=== Begin Enclosure ===

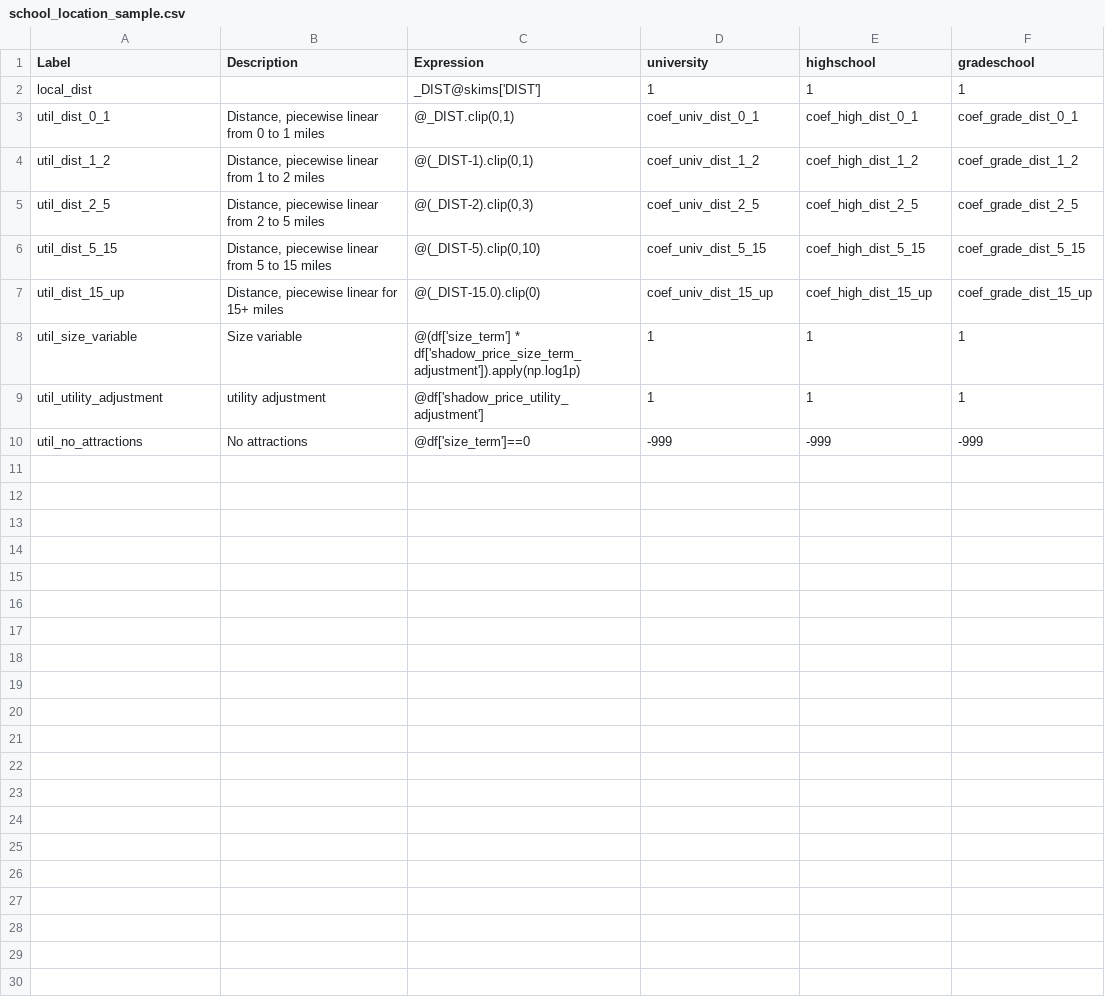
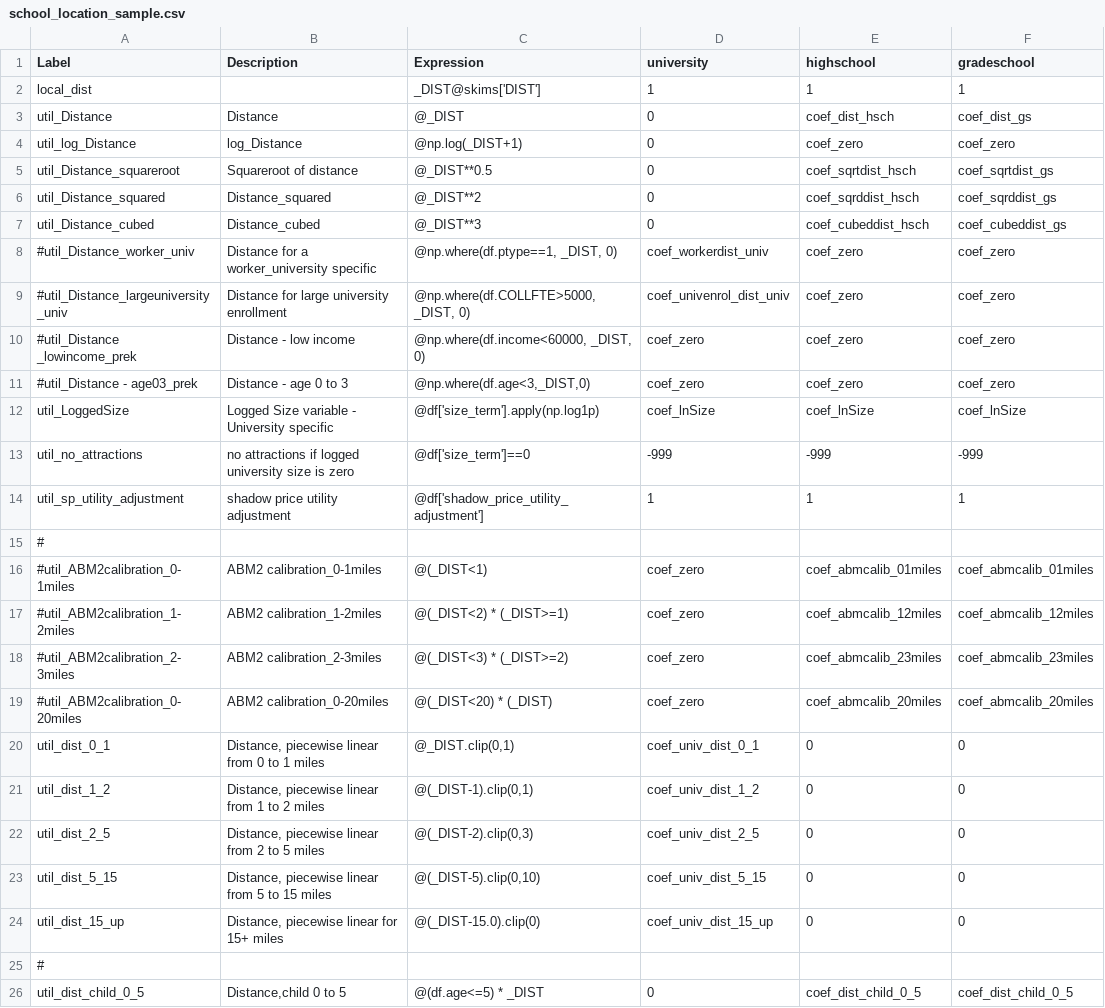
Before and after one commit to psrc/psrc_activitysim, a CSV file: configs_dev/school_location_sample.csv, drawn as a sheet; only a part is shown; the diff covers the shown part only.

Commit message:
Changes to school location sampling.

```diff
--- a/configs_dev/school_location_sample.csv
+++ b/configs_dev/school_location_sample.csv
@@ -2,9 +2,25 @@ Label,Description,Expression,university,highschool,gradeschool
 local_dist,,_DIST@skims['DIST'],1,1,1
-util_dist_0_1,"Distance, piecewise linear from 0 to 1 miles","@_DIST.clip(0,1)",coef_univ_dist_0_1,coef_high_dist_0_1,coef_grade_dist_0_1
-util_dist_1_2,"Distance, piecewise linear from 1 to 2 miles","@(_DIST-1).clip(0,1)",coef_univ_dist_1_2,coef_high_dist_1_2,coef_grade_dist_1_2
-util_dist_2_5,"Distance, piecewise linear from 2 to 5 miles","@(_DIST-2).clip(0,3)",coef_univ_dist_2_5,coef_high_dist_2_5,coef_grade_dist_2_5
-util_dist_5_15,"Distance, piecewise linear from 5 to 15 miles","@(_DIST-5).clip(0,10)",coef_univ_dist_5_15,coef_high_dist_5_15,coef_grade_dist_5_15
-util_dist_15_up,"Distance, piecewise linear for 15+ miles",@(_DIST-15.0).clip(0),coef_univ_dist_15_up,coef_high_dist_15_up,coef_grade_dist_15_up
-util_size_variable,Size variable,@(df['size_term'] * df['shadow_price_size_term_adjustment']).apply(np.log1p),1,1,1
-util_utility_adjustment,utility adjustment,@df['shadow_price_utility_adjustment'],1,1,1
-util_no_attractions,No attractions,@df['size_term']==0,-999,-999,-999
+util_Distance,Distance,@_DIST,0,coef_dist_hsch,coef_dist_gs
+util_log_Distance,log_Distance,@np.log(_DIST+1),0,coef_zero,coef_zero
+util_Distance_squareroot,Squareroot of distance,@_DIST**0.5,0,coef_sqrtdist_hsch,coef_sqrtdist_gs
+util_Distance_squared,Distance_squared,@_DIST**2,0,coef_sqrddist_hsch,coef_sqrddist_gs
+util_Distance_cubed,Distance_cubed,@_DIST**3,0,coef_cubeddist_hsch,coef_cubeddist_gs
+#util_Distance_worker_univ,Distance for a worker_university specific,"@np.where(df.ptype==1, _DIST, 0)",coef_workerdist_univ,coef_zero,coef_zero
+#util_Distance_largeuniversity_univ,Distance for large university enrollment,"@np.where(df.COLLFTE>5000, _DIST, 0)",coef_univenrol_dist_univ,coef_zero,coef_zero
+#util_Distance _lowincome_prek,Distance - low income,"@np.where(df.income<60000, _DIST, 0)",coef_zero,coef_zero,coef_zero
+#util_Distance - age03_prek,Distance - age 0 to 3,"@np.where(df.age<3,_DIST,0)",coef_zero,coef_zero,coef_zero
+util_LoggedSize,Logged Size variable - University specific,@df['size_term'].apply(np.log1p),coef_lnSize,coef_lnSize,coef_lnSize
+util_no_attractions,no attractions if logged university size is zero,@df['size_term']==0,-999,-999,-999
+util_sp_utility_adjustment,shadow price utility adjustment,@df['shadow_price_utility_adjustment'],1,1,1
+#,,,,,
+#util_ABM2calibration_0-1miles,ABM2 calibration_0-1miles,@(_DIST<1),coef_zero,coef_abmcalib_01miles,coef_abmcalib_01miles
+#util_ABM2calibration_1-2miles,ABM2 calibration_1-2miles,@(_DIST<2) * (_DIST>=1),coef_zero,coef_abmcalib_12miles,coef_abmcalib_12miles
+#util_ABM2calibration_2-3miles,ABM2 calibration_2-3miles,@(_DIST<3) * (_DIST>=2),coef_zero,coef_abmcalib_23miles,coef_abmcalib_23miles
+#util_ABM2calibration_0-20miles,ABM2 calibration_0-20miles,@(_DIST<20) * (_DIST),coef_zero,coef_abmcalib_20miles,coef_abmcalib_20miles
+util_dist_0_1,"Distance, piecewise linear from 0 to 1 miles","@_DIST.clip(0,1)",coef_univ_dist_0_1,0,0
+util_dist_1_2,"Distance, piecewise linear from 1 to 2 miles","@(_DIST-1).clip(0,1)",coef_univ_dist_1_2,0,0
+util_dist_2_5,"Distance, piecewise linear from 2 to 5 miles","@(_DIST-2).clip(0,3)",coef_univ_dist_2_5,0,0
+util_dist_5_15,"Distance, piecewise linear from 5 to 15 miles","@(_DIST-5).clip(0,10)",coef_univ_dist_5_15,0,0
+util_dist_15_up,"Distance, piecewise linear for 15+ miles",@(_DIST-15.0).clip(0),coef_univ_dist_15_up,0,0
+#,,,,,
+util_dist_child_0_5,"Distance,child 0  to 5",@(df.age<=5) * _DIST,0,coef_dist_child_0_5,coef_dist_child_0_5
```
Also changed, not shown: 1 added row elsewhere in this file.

=== End Enclosure ===
=== Begin Enclosure ===

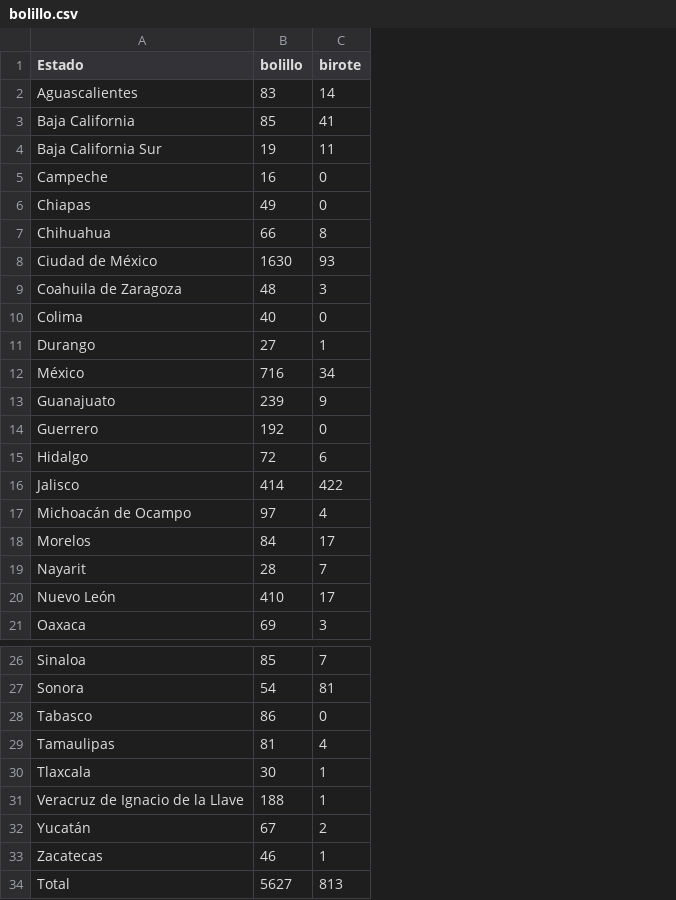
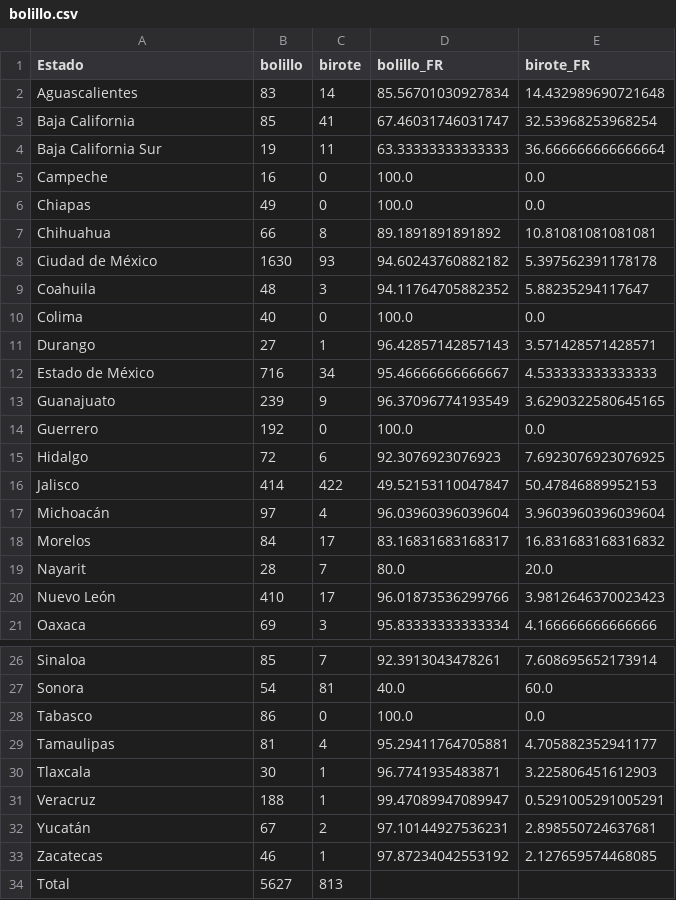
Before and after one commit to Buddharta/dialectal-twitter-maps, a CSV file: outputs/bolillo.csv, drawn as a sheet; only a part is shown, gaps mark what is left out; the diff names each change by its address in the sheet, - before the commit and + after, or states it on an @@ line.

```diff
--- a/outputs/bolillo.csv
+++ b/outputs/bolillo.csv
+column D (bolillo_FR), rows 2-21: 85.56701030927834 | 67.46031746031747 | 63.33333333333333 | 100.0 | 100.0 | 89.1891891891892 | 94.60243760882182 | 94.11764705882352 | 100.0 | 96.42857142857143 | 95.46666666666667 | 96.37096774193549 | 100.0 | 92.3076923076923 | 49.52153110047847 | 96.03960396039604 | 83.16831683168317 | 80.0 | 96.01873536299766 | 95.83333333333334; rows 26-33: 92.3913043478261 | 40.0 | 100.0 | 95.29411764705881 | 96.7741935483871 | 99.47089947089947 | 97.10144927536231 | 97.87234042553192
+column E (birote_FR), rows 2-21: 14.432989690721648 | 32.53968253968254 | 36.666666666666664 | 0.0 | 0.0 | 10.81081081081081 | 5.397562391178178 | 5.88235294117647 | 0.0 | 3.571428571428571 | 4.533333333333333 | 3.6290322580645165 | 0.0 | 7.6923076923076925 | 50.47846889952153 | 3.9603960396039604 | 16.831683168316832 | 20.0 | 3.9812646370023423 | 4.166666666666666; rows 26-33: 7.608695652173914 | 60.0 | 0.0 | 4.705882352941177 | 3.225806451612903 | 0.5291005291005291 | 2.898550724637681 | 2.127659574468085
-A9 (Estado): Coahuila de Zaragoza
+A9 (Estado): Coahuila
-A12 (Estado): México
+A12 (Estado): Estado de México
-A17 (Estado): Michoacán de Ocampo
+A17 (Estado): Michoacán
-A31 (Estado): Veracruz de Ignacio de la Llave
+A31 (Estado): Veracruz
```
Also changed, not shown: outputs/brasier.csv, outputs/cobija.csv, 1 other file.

=== End Enclosure ===

= What you will do =
From the entries above, return each line with the word "Michoacán" in it.

= Exercise result =
-A17 (Estado): Michoacán de Ocampo
+A17 (Estado): Michoacán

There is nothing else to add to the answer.